Chef Dennis Brunet will cater to you
By Linda A. Thompson-Odum firstname.lastname@example.org
When managers at the Highlander Inn in Manchester decided to upgrade their food service, they turned to Chef Dennis Brunet and 3C’s Catering. Brunet and his wife, Pam, moved their entire catering operation to the hotel’s conference center and are now responsible for all of the on-site food service, which includes the Cozy Culinary Café.
The catering business began in 1999 with a restaurant in Londonderry, which Brunet and his wife closed after a couple of years to concentrate on catering. He said 3C’s generated approximately half a million dollars in revenue from their corporate accounts, which include the Manchester Wolves and the Palace Theatre, before the move to the Highlander. Their outside catering customers span from the Seacoast into Massachusetts.
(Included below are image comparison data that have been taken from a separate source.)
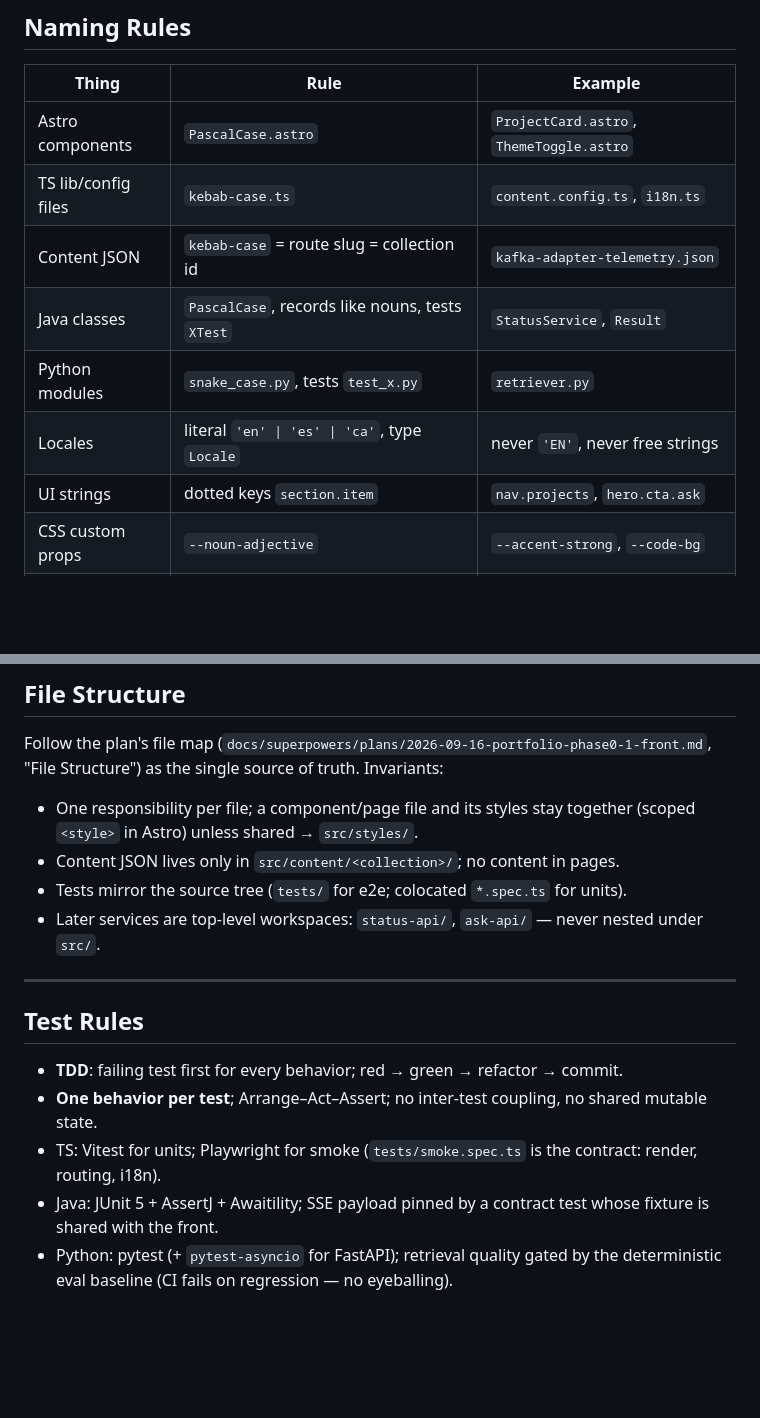
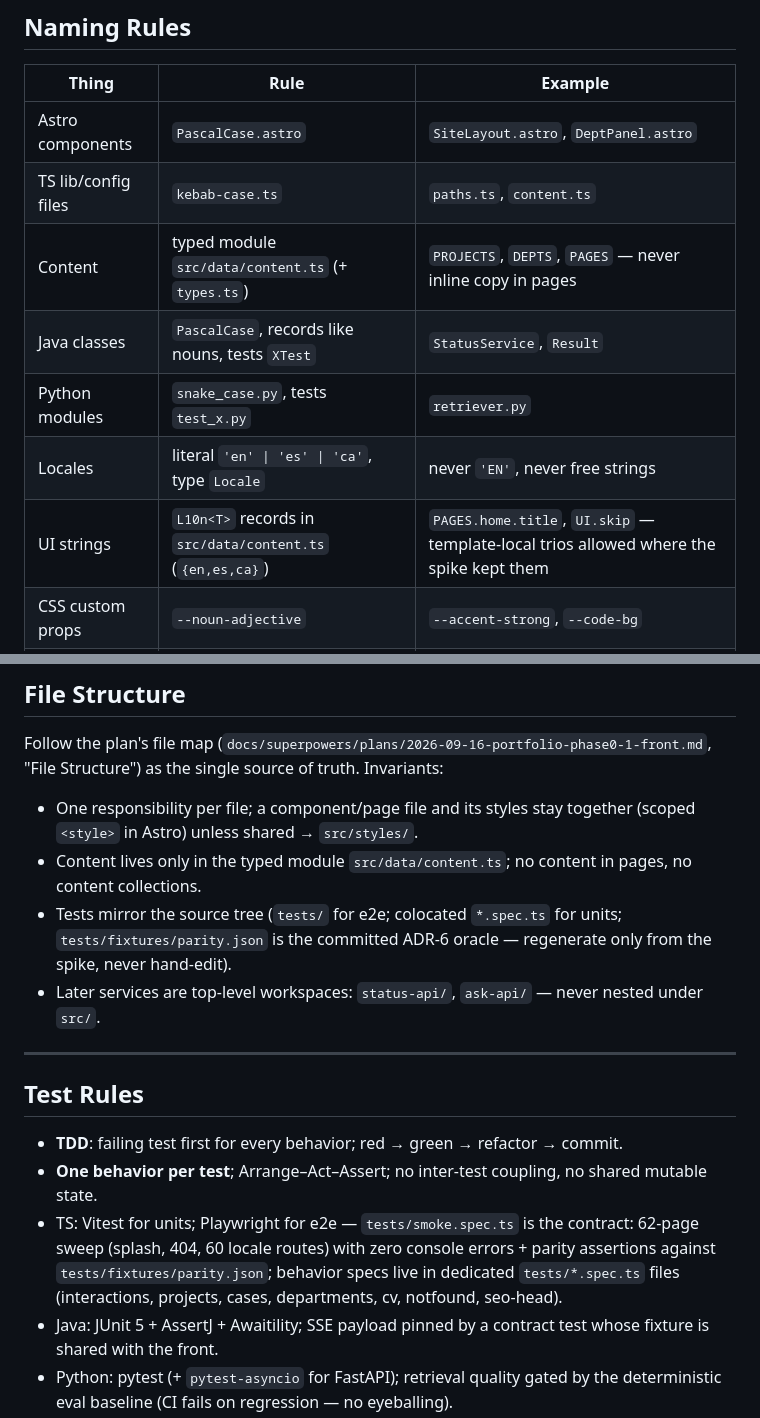
Before and after one commit to jordimarsal/jordimp, a Markdown page: docs/conventions.md, 2 parts joined by grey strips. Rendered like a GitHub page; blank space fills up the shorter version.

```diff
--- a/docs/conventions.md
+++ b/docs/conventions.md
@@ -46,13 +46,13 @@ collections, never inline in components.
 
 | Thing | Rule | Example |
 |---|---|---|
-| Astro components | `PascalCase.astro` | `ProjectCard.astro`, `ThemeToggle.astro` |
-| TS lib/config files | `kebab-case.ts` | `content.config.ts`, `i18n.ts` |
-| Content JSON | `kebab-case` = route slug = collection id | `kafka-adapter-telemetry.json` |
+| Astro components | `PascalCase.astro` | `SiteLayout.astro`, `DeptPanel.astro` |
+| TS lib/config files | `kebab-case.ts` | `paths.ts`, `content.ts` |
+| Content | typed module `src/data/content.ts` (+ `types.ts`) | `PROJECTS`, `DEPTS`, `PAGES` — never inline copy in pages |
 | Java classes | `PascalCase`, records like nouns, tests `XTest` | `StatusService`, `Result` |
 | Python modules | `snake_case.py`, tests `test_x.py` | `retriever.py` |
 | Locales | literal `'en' \| 'es' \| 'ca'`, type `Locale` | never `'EN'`, never free strings |
-| UI strings | dotted keys `section.item` | `nav.projects`, `hero.cta.ask` |
+| UI strings | `L10n<T>` records in `src/data/content.ts` (`{en,es,ca}`) | `PAGES.home.title`, `UI.skip` — template-local trios allowed where the spike kept them |
 | CSS custom props | `--noun-adjective` | `--accent-strong`, `--code-bg` |
 | Env vars | `SCREAMING_SNAKE`, `PUBLIC_` prefix for browser-visible | `PUBLIC_GOATCOUNTER` |
 
@@ -65,8 +65,11 @@ Follow the plan's file map (`docs/superpowers/plans/2026-09-16-portfolio-phase0-
 
 - One responsibility per file; a component/page file and its styles stay together
   (scoped `<style>` in Astro) unless shared → `src/styles/`.
-- Content JSON lives only in `src/content/<collection>/`; no content in pages.
-- Tests mirror the source tree (`tests/` for e2e; colocated `*.spec.ts` for units).
+- Content lives only in the typed module `src/data/content.ts`; no content in pages,
+  no content collections.
+- Tests mirror the source tree (`tests/` for e2e; colocated `*.spec.ts` for units;
+  `tests/fixtures/parity.json` is the committed ADR-6 oracle — regenerate only from
+  the spike, never hand-edit).
 - Later services are top-level workspaces: `status-api/`, `ask-api/` — never nested
   under `src/`.
 
@@ -77,8 +80,11 @@ Follow the plan's file map (`docs/superpowers/plans/2026-09-16-portfolio-phase0-
 - **TDD**: failing test first for every behavior; red → green → refactor → commit.
 - **One behavior per test**; Arrange–Act–Assert; no inter-test coupling, no shared
   mutable state.
-- TS: Vitest for units; Playwright for smoke (`tests/smoke.spec.ts` is the contract:
-  render, routing, i18n).
+- TS: Vitest for units; Playwright for e2e — `tests/smoke.spec.ts` is the contract:
+  62-page sweep (splash, 404, 60 locale routes) with zero console errors + parity
+  assertions against `tests/fixtures/parity.json`; behavior specs live in dedicated
+  `tests/*.spec.ts` files (interactions, projects, cases, departments, cv, notfound,
+  seo-head).
 - Java: JUnit 5 + AssertJ + Awaitility; SSE payload pinned by a contract test whose
   fixture is shared with the front.
 - Python: pytest (+ `pytest-asyncio` for FastAPI); retrieval quality gated by the
```
Also changed, not shown: docs/architecture.md (+10 -5 lines), docs/verification.md (+18 -0 lines).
When Brunet and company moved in this past April, they redid everything, from the tabletops to the restaurant’s menu. Cozy Culinary Café opened May 1 with a full dinner menu, which was based on the one used in Londonderry. All the food is made in-house from scratch. That includes the mayonnaise (plain, roasted garlic, roasted red pepper, and tarragon), all the breads, and the 2,000 muffins produced by the pastry chef each week. The chocolate ganache brownies are mixed by hand, not machine. The carrot cake recipe is from the pastry chef’s mother, and the cheesecake is a Brunet family recipe.
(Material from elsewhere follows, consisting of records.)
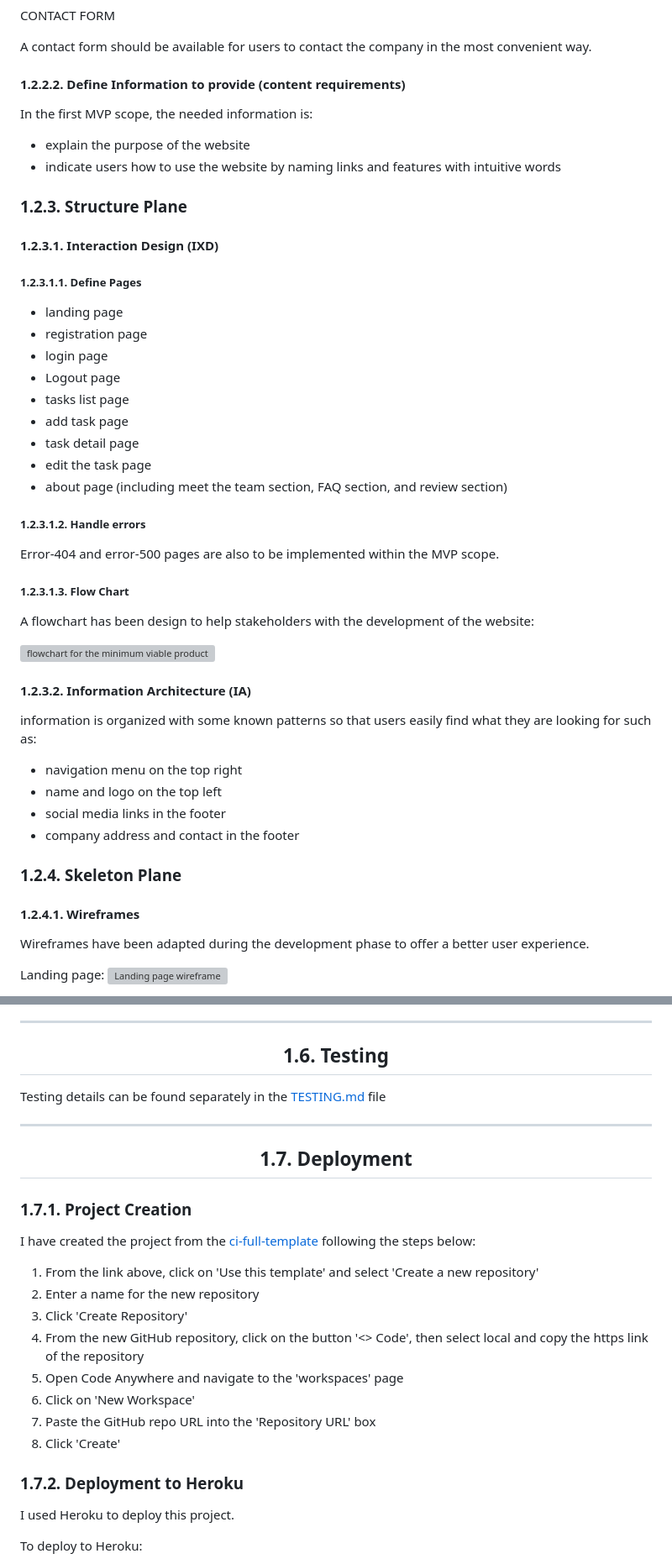
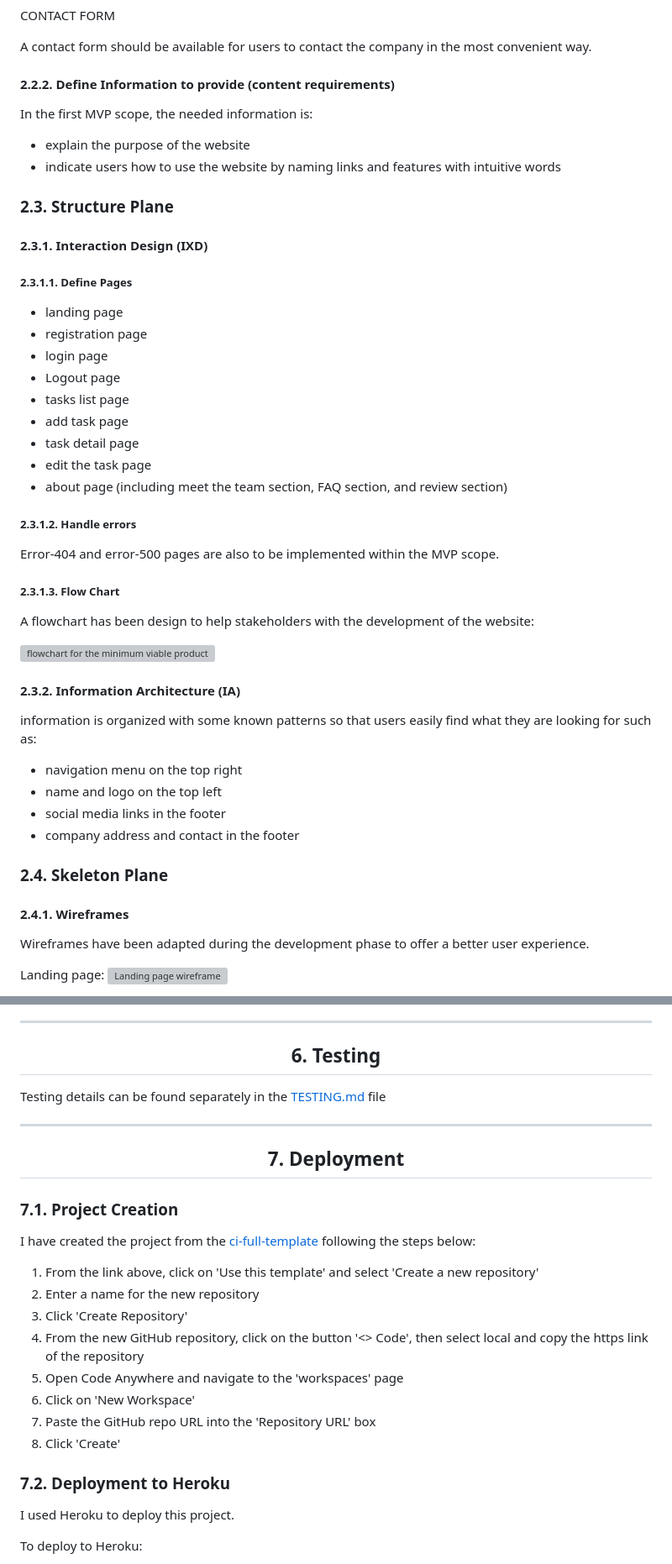
Before and after one commit to yannickferenczi/hands-home-helpers-website, a Markdown page: README.md, 2 parts joined by grey strips. Shown at 84% size. GitHub-like rendering; grey boxes are pictures that could not be loaded.

```diff
--- a/README.md
+++ b/README.md
@@ -286,18 +285,18 @@ CONTACT FORM
 
 A contact form should be available for users to contact the company in the most convenient way.
 
-#### 1.2.2.2. Define Information to provide (content requirements)
+#### 2.2.2. Define Information to provide (content requirements)
 
 In the first MVP scope, the needed information is:
 
 - explain the purpose of the website
 - indicate users how to use the website by naming links and features with intuitive words
 
-### 1.2.3. Structure Plane
+### 2.3. Structure Plane
 
-#### 1.2.3.1. Interaction Design (IXD)
+#### 2.3.1. Interaction Design (IXD)
 
-##### 1.2.3.1.1. Define Pages
+##### 2.3.1.1. Define Pages
 
 - landing page
 - registration page
@@ -309,17 +308,17 @@ In the first MVP scope, the needed information is:
 - edit the task page
 - about page (including meet the team section, FAQ section, and review section)
 
-##### 1.2.3.1.2. Handle errors
+##### 2.3.1.2. Handle errors
 
 Error-404 and error-500 pages are also to be implemented within the MVP scope.
 
-##### 1.2.3.1.3. Flow Chart
+##### 2.3.1.3. Flow Chart
 
 A flowchart has been design to help stakeholders with the development of the website:
 
 ![flowchart for the minimum viable product](documentation/flowchart_mvp.png)
 
-#### 1.2.3.2. Information Architecture (IA)
+#### 2.3.2. Information Architecture (IA)
 
 information is organized with some known patterns so that users easily find what they are looking for such as:
 
@@ -328,9 +327,9 @@ information is organized with some known patterns so that users easily find what
 - social media links in the footer
 - company address and contact in the footer
 
-### 1.2.4. Skeleton Plane
+### 2.4. Skeleton Plane
 
-#### 1.2.4.1. Wireframes
+#### 2.4.1. Wireframes
 
 Wireframes have been adapted during the development phase to offer a better user experience.
 
@@ -631,7 +630,7 @@ That said, I have listed below some features that should be implemented to have
 
 <div align="center">
 
-## 1.6. Testing
+## 6. Testing
 
 </div>
 
@@ -641,11 +640,11 @@ Testing details can be found separately in the [TESTING.md](TESTING.md) file
 
 <div align="center">
 
-## 1.7. Deployment
+## 7. Deployment
 
 </div>
 
-### 1.7.1. Project Creation
+### 7.1. Project Creation
 
 I have created the project from the [ci-full-template](https://github.com/Code-Institute-Org/ci-full-template) following the steps below:
 
@@ -658,7 +657,7 @@ I have created the project from the [ci-full-template](https://github.com/Code-I
 7. Paste the GitHub repo URL into the 'Repository URL' box
 8. Click 'Create'
 
-### 1.7.2. Deployment to Heroku
+### 7.2. Deployment to Heroku
 
 I used Heroku to deploy this project.
 
```
Also changed, not shown: other parts of README.md (+68 -69 lines).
Brunet is a third-generation chef. His grandfather and father owned a diner-style restaurant in Lowell, Mass. He went on to study at the Culinary Institute of America in Hyde Park, N.Y., was an apprentice in Switzerland, and then worked 15 years for Disney, which included three years at Euro Disney outside Paris.
The Cozy Culinary Café comprises a lounge, a veranda (where hotel guests enjoy continental breakfast) and a main dining room, all of which seats 120 people. Brunet shops for fresh produce each day at stores and farmers’ markets — it’s a value he picked up at Disney, where they have produce delivered twice each day.
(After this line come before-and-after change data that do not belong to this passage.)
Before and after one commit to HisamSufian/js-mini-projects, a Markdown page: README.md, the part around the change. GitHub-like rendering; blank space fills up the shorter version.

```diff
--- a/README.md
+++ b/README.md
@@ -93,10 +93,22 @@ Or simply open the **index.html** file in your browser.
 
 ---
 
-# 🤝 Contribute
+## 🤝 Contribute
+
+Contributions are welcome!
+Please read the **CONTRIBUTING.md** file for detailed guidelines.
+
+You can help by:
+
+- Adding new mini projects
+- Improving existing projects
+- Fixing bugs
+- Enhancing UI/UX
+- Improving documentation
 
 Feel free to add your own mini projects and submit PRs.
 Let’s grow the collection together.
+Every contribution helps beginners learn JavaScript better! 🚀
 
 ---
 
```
The menu has a wide selection of salads, sandwiches and entrees. Highlights include the Highlander salad, made with mixed greens, fresh mozzarella, red onion, walnuts, and sliced strawberries and topped with a balsamic dressing. Burnet said two popular entrees are the seafood Alfredo (scallops, shrimp, and crab sautéed in garlic butter and herbs, finished with an Alfredo sauce and served over linguini) and the chicken Capri (boneless chicken breast sautéed with mushrooms, artichoke hearts and chopped tomatoes.) “You don’t normally see a lot of sauté dishes in hotel restaurants,” he noted.
For now, the restaurant is open only for dinner. Brunet plans to open for lunch by September and add a Sunday brunch menu. He also handles on-site catering needs. And the company continues to cater outside events.
“The challenge is getting people from outside of the hotel to come into the restaurant,” Brunet said. “But when you have a following like we do, that helps.”